The investigation by RFE/RL’s Uzbek Service published on February 23 is based on interviews with officials, local residents, and builders who helped construct the complex located on what is now a protected biosphere reserve near a UNESCO-protected area of the Western Tien-Shan mountain range.
Construction of the compound, which features helicopter landing pads and what multiple sources described as a luxurious mansion built for Mirziyoev, began in 2017 and was largely completed by the end of 2018.
The resort, located around 100 kilometers southeast of Tashkent and known as Shovvozsoy after a nearby river, remains shrouded in secrecy. Officials have never publicly given an explanation of its purpose or its cost, though multiple sources estimated that it cost several hundred million dollars to build.
Plans for the development were already under way as early as February 2017, less than two months after Mirziyoev took office as post-Soviet Uzbekistan’s second president following the death of his autocratic predecessor, Islam Karimov, in 2016.
Local officials said Russian President Vladimir Putin, himself the focus of an expose by opposition politician Aleksei Navalny over allegedly building an elaborate Versailles-like palace perched on a Black Sea bluff, was expected to visit the property in October 2018.
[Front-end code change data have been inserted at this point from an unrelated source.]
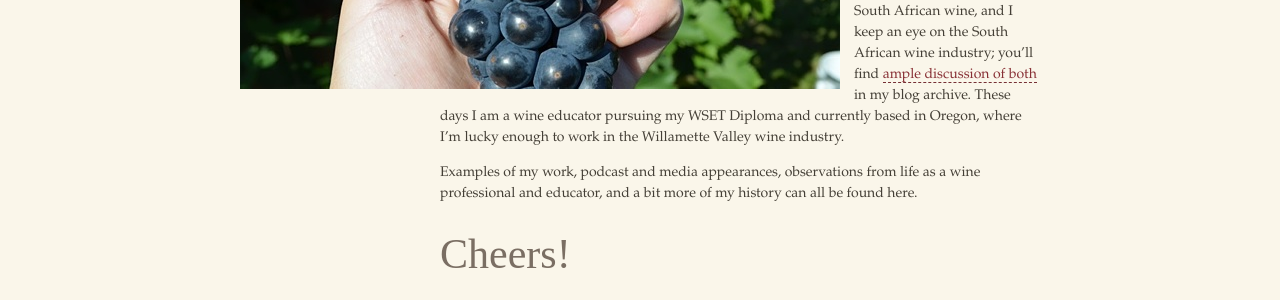
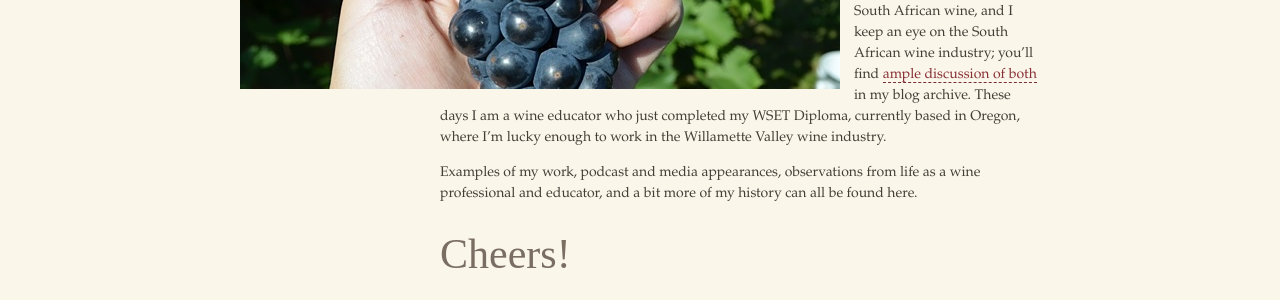
Before and after one commit to nywinewench/nywinewench.github.io, a Jekyll site: the page built from about.md, in a window 1280 px wide. Shown: the part 663-963 px from the top of the page. Built offline with Jekyll 4.4.1, drawn with Linux system fonts in a browser that asks for light colours; some web fonts are replaced; comment, search, counter and statistics services are not loaded.

Commit message:
new about

```diff
--- a/about.md
+++ b/about.md
@@ -19,7 +19,7 @@ and this blog was born. I chronicled my wine adventures as well as observations
 South Africa’s extraordinarily rich culture; once again, I found myself
 deeply in love.
 
-Here in the US, I am constantly seeking great South African wine, and I keep an eye on the South African wine industry; you’ll find [ample discussion of both](/blog) in my blog archive. These days I am a wine educator pursuing my WSET Diploma and currently based in Oregon, where I'm lucky enough to work in the Willamette Valley wine industry.
+Here in the US, I am constantly seeking great South African wine, and I keep an eye on the South African wine industry; you’ll find [ample discussion of both](/blog) in my blog archive. These days I am a wine educator who just completed my WSET Diploma, currently based in Oregon, where I'm lucky enough to work in the Willamette Valley wine industry.
 
 Examples of my work, podcast and media appearances, observations from life as a wine professional and educator, and a bit more of my history can all be found here.
 
```
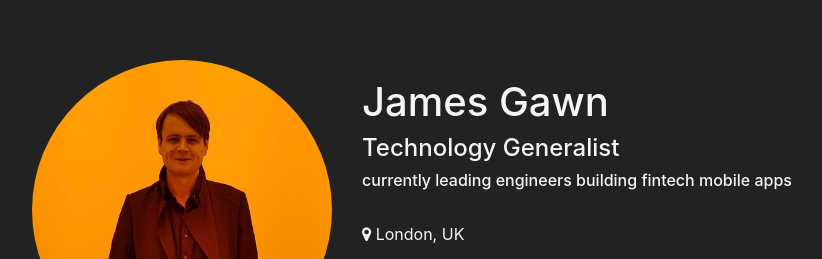
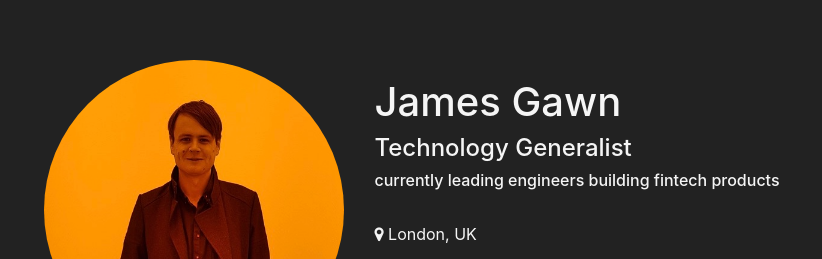
Before and after one commit to jamesgawn/gawn, a plain HTML site: page index.html in a window 1280 px wide. Shown: the part 190-449 px from the top of the page, without its empty margins (228-1050 px from the left). Drawn offline with nearby package versions, Linux system fonts and the light colour scheme.

Commit message:
Update tagline to products rather than apps

```diff
--- a/index.html
+++ b/index.html
@@ -24,7 +24,7 @@
                     <div>
                         <h1 class='name'>James Gawn</h1>
                         <h4 class='title'>Technology Generalist</h4>
-                        <h6 class="tagline">currently leading engineers building fintech mobile apps</h6>
+                        <h6 class="tagline">currently leading engineers building fintech products</h6>
                         <br>
                         <p class="location">
                             <i class="fa fa-map-marker"></i>
```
Mirziyoev has portrayed himself as committed to improving transparency, human rights protections, and anti-corruption efforts in the Central Asian nation of 30 million, striking a contrast to Karimov's iron-fisted rule.
Construction of the mountain resort was spearheaded by state-owned Uzbekistan Railways, led at the time by Mirziyoev’s first deputy prime minister, Achilbay Ramatov.
Construction of the adjacent reservoir was carried out by the politically connected company involved in the building of the Sardoba Dam in eastern Uzbekistan, which burst in 2020, leaving six people dead and forcing thousands from their homes, the investigation reveals.
Reporters could find no public records indicating the purpose of the reservoir. A spokesman for the Uzbek Water Resources Ministry, which oversees reservoirs in the country, told RFE/RL’s Uzbek Service that the Shovvozsoy reservoir did not fall under the ministry’s auspices.
An employee for the company that built the reservoir, Topalang Water Construction, said the reservoir was owned by Uzbekistan Railways and described it as "a very strategic object," though he declined to give details.
The investigation reveals another detail highlighting the high importance the Uzbek government places on the mountain facility: It is covered by one of six no-fly zones in the country.
Inquiries seeking comment from Mirziyoev’s office and Uzbekistan Railways went unanswered.